It’s 1943 in the Aegean Sea and some 2,000 British soldiers are trapped on the small island of Kheros. The only option to save them is to send six destroyers in the dead of night to rescue them, but there’s a problem. The only route through the sea is defended by two immense, radar-controlled super-guns that are protected in a seemingly impregnable cave on the island of Navarone. With so much on the line, a commando team is sent in to destroy the guns, including Mallory (Gregory Peck), a commando/spy and former mountain climber, Stavrou (Anthony Quinn), a former Greek officer and Mallory’s partner, and Miller (David Niven), an explosives expert. Time is running out though, and the odds are stacked against the team. Can they somehow pull off the suicide mission and save the men on Kheros?

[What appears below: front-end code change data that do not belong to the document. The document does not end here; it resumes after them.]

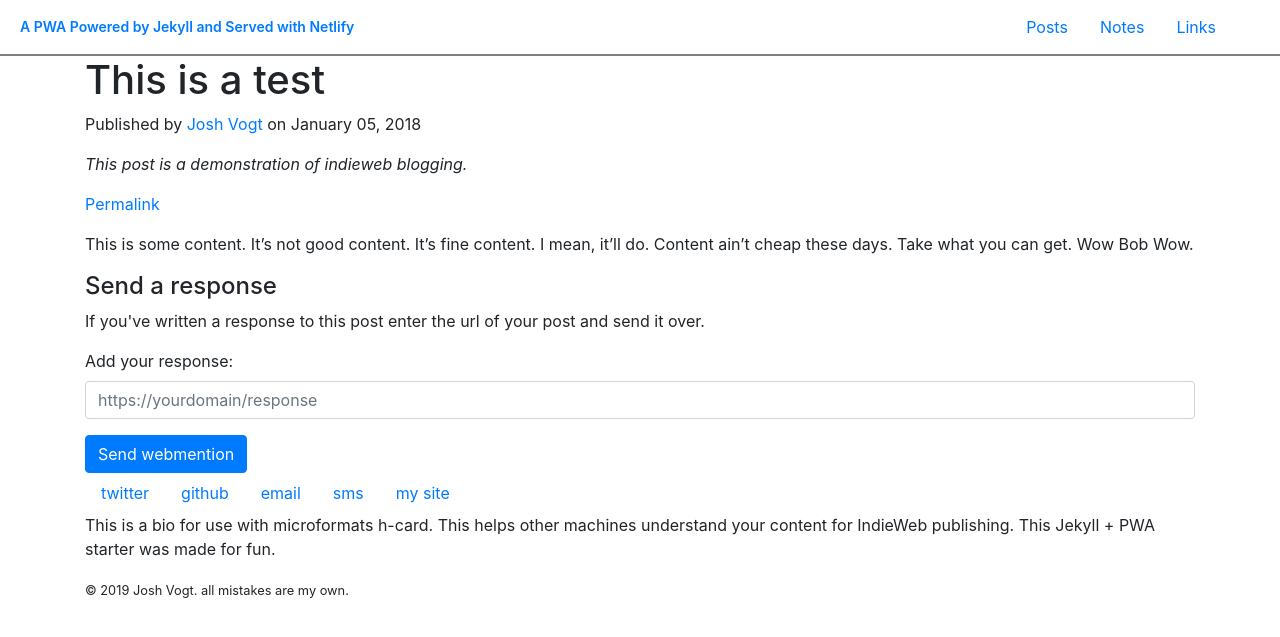
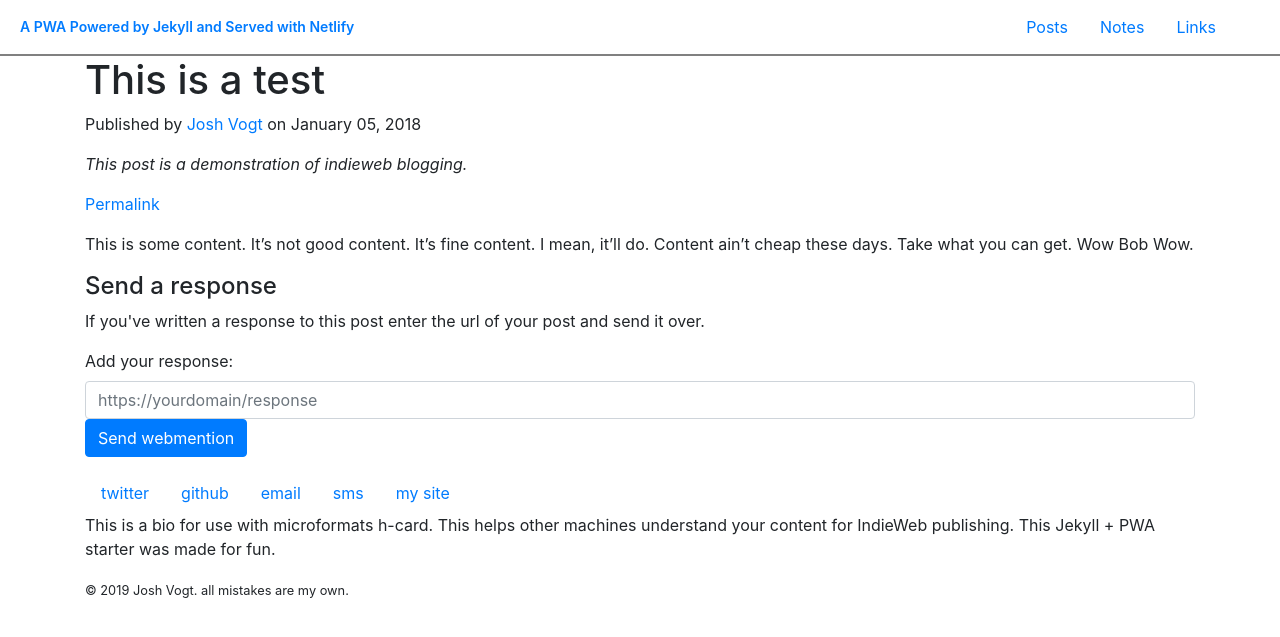
Before and after one commit to dumaurier/pwa_jekyll, a Jekyll site: the page built from _posts/2018-01-03-this-is-a-test.md, in a window 1280 px wide. Shown: the top 637 px of the page. Built offline with Jekyll 4.4.1, drawn with Linux system fonts in a browser that asks for light colours; nearby versions of some CDN libraries; library files that are not in the unit come from our copies; comment, search, counter and statistics services are not loaded.

Commit message:
Update mentions.html

```diff
--- a/_includes/components/mentions.html
+++ b/_includes/components/mentions.html
@@ -12,12 +12,14 @@
   </p>
   <form class="mention-form" method="post" action="https://webmention.io/{{ site.data.settings.domainname }}/webmention">
     <fieldset class="form-group">
+      <div class="fieldset-hate">
         <label for="url-mention">Add your response:</label>
         <input class="form-control" id="url-mention" type="url" name="source" required placeholder="https://yourdomain/response" />
         <input type="hidden" name="target" value="https://{{ site.data.settings.domainname }}{{ page.url }}"  />
+        <button class="btn btn-primary">Send webmention</button>
+      </div>
+    </fieldset>
 
-    </fieldset>
-    <button class="btn btn-primary">Send webmention</button>
   </form>
 </div>
 </article>
```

The late 1950s and much of the entire 1960s were packed with epic WWII movies, and ‘Guns’ belongs in that conversation right up at the top. From director J. Lee Thompson and based off a novel by Alistair MacLean, this men-on-a-mission epic has definitely stood the test of time. There are flaws (more later), but as a pure popcorn film full of excitement and adventure, it is hard to beat. Filmed on location in Rhodes and Gozo, it is a beautiful film, fully taking advantage of the widescreen format. The look of a WWII epic can get overshadowed, but it adds an element here. Composer Dimitri Tiomkin turns in an Oscar-nominated score as well, a memorable score with a good theme and familiar notes.

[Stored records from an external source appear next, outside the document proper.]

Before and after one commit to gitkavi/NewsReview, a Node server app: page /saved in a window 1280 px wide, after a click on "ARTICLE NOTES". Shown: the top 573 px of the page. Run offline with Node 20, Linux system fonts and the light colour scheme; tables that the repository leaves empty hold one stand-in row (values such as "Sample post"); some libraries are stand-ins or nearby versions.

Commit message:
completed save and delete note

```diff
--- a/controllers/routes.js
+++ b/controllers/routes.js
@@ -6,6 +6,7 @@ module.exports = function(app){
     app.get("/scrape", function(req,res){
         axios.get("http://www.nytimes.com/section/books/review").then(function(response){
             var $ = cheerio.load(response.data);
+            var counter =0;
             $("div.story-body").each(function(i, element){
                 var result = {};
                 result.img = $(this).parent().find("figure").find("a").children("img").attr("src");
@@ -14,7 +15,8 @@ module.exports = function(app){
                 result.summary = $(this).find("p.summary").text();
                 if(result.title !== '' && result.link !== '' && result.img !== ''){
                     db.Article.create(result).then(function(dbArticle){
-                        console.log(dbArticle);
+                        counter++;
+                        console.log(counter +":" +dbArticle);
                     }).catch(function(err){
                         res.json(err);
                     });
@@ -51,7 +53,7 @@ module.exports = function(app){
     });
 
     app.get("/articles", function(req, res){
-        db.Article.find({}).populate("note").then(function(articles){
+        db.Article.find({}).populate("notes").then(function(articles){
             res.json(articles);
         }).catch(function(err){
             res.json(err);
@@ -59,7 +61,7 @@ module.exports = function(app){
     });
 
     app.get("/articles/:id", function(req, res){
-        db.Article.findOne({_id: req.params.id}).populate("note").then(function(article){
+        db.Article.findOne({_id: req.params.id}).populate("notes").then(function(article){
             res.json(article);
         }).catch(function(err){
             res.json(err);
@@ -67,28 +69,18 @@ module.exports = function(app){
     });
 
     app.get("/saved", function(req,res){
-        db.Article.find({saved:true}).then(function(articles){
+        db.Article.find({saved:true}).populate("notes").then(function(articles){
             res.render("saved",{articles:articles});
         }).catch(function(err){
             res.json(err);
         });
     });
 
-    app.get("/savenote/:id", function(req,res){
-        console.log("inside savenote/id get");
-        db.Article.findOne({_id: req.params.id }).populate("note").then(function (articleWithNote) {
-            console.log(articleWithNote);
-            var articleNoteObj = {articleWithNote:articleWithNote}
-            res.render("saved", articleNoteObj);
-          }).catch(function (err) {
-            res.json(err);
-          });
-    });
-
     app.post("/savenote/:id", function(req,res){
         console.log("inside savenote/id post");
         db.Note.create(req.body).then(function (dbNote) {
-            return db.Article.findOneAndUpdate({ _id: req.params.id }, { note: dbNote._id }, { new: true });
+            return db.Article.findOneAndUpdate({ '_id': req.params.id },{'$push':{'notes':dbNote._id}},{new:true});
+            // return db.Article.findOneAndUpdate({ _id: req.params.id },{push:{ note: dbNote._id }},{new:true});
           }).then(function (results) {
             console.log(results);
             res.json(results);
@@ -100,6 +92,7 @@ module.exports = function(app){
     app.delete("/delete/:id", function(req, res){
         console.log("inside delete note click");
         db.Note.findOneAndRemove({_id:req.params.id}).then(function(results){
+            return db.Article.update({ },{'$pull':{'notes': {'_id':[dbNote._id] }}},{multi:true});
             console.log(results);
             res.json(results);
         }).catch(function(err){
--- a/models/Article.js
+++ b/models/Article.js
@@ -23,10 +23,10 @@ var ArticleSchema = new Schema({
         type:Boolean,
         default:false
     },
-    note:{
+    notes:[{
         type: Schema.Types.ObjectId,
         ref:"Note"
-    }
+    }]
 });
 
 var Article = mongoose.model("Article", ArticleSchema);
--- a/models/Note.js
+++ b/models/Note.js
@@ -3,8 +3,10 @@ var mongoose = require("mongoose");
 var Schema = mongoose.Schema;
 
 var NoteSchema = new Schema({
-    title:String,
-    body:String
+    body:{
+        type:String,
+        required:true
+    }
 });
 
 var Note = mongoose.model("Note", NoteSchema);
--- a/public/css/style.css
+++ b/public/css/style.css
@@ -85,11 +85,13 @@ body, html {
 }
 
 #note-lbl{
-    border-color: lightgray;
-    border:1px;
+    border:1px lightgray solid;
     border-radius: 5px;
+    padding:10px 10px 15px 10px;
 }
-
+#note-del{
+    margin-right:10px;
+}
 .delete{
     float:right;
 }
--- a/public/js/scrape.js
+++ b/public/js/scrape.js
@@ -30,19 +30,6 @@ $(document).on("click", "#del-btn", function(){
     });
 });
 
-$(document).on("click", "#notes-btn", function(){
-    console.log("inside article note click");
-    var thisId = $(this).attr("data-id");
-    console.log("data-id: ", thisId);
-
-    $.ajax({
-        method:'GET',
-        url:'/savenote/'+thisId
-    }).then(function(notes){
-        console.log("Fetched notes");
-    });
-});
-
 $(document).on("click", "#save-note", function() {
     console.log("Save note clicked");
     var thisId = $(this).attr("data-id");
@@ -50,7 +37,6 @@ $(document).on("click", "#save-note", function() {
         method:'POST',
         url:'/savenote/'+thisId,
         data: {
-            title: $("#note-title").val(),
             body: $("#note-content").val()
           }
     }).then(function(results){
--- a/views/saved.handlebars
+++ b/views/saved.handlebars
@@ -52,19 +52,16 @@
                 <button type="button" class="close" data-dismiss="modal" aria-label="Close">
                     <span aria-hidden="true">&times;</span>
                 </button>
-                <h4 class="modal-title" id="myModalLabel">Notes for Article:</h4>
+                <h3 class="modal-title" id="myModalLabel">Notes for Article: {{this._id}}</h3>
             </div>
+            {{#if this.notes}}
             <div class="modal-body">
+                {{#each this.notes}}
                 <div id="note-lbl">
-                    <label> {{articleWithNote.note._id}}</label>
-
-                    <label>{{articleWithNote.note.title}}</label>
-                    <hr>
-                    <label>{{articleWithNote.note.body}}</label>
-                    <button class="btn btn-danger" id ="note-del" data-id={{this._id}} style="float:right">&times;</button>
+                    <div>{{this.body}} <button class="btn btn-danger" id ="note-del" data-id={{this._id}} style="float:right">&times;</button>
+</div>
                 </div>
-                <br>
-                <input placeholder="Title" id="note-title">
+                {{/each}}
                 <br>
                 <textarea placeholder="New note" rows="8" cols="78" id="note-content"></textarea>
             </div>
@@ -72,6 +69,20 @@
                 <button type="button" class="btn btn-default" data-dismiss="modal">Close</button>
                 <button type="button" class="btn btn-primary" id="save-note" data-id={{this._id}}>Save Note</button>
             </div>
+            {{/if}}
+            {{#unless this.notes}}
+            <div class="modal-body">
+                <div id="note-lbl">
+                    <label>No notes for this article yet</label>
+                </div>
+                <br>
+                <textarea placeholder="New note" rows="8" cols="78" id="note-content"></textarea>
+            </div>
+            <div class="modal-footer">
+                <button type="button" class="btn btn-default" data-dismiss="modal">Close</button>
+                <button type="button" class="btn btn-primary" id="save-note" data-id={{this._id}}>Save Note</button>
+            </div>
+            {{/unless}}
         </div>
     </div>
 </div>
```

But how about a team of specialists on an impossible mission?!? ‘Guns’ was one of the first films to use that basic premise to its full potential. Countless others followed in the 1960s and have ever since. The formula is simple. Assemble your team of specialists, all with their unique skillset, and give them something highly dangerous and likely deadly to perform. Who makes it out? Will the job get done? There’s nothing too crazy with the premise, but when handled correctly, it’s a gem. It belongs up there with The Professionals, The Dirty Dozen, Kelly’s Heroes and Where Eagles Dare (another MacLean novel) as one of the sub-genre’s best.

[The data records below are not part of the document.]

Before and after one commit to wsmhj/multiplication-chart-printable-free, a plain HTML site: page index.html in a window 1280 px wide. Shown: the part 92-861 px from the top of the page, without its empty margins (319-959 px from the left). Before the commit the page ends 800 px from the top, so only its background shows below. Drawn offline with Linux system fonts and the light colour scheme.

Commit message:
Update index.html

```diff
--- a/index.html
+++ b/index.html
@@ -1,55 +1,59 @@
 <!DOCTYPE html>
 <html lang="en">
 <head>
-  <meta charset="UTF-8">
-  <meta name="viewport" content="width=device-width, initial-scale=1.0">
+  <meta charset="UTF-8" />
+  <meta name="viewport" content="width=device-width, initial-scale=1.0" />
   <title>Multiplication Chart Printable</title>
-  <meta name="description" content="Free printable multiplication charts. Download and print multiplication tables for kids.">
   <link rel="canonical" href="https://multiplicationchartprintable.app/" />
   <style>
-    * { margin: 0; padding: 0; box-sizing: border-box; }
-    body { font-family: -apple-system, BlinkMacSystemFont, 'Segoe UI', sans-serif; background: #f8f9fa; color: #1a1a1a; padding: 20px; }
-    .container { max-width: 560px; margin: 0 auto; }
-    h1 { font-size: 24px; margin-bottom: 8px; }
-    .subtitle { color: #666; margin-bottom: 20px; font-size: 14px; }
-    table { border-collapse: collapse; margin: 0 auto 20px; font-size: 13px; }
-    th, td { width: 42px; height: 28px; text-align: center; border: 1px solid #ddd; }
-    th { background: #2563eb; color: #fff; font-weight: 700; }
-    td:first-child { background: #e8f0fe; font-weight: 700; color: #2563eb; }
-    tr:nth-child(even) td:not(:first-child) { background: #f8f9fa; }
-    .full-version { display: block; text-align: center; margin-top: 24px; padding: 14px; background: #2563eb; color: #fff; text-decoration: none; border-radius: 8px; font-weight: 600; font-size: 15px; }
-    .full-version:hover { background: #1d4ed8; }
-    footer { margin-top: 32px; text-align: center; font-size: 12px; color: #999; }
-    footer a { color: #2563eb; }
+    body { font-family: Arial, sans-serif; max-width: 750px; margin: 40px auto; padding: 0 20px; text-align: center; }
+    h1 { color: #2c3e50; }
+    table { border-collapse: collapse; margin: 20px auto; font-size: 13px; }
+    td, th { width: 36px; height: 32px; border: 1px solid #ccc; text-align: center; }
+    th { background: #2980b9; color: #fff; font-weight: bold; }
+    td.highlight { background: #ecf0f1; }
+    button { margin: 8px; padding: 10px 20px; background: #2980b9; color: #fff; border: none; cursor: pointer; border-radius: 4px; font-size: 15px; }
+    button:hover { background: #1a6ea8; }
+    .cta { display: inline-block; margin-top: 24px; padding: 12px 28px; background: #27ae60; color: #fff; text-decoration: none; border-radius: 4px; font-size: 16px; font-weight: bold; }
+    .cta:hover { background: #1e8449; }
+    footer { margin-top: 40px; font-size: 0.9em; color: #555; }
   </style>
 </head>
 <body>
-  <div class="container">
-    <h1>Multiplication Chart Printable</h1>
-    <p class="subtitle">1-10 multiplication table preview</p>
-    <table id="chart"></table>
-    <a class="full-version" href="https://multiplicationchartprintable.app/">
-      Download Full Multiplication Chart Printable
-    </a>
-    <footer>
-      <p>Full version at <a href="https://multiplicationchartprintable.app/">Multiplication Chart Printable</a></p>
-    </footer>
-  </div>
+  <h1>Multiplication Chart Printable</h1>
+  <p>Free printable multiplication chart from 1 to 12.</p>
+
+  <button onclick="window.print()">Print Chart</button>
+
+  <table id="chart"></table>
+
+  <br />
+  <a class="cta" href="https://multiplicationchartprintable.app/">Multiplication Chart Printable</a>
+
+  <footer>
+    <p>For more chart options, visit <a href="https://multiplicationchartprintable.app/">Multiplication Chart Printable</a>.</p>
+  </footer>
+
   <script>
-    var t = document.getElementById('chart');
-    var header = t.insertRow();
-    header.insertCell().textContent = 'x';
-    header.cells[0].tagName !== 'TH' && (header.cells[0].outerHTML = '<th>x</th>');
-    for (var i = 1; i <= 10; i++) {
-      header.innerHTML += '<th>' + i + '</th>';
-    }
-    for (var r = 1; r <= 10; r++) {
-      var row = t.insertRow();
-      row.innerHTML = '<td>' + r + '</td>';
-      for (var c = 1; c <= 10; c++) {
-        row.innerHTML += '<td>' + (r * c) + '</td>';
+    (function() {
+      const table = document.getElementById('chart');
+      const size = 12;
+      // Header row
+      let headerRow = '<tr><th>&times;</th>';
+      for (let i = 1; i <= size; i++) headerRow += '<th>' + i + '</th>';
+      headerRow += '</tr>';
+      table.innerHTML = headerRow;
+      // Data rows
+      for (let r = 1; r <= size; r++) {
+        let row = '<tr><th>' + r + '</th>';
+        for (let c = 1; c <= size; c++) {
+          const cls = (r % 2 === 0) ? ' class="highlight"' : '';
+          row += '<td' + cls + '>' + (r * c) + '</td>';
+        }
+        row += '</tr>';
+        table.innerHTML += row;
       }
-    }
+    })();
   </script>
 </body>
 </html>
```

This effort succeeds so well because of the casting. On my recent viewing, I came away impressed with Peck’s Mallory more than previous viewings. A capable officer, he’s thrust into an unlikely leadership role that forces him to make some incredibly uncomfortable decisions. An interesting part, and a solid character arc. Quinn is at his understated, scene-stealing best as Andrea Stavrou, a steely-eyed killer who hates the Germans. The Mallory/Stavrou history adds an excellent, mysterious edge to the story as well. And rounding out the lead trio, Niven lends some comedic effort as Miller, the explosives expert who has no real interest in war. Three Hollywood legends, and wouldn’t you know it? They all deliver.

The team also includes Brown (Stanley Baker), a mechanical expert and knife fighter, Pappadimos (James Darren), the born killer, and Franklin (Anthony Quayle), the team leader. They’re joined on Navarone by two resistance fighters, Maria (Irene Papas) and Anna (Gia Scala). Not enough for you? Plenty of familiar British faces lend supporting parts, including James Robertson Justice, Richard Harris, Percy Herbert, Bryan Forbes, Allan Cuthbertson and Walter Gotell.

It’s easy to take for granted what an impact ‘Guns’ has had on the action/adventure genre since its release in 1962. The men-on-a-mission angle especially is the key, but it laid the groundwork for so many like-minded movies in the years to come. There are flaws — a touch slow at times, especially the cliff-scaling scene; the Germans seem too stupid for their own good at times — but there are few movies that are as exciting, as fun, and simply put, well-made, as this flick from Thompson and a talented crew.

A classic for a reason. If you haven’t seen it by now, make a point of seeking it out. Hopefully you’ll like it just as much as I did!

The Guns of Navarone (1962): ****/****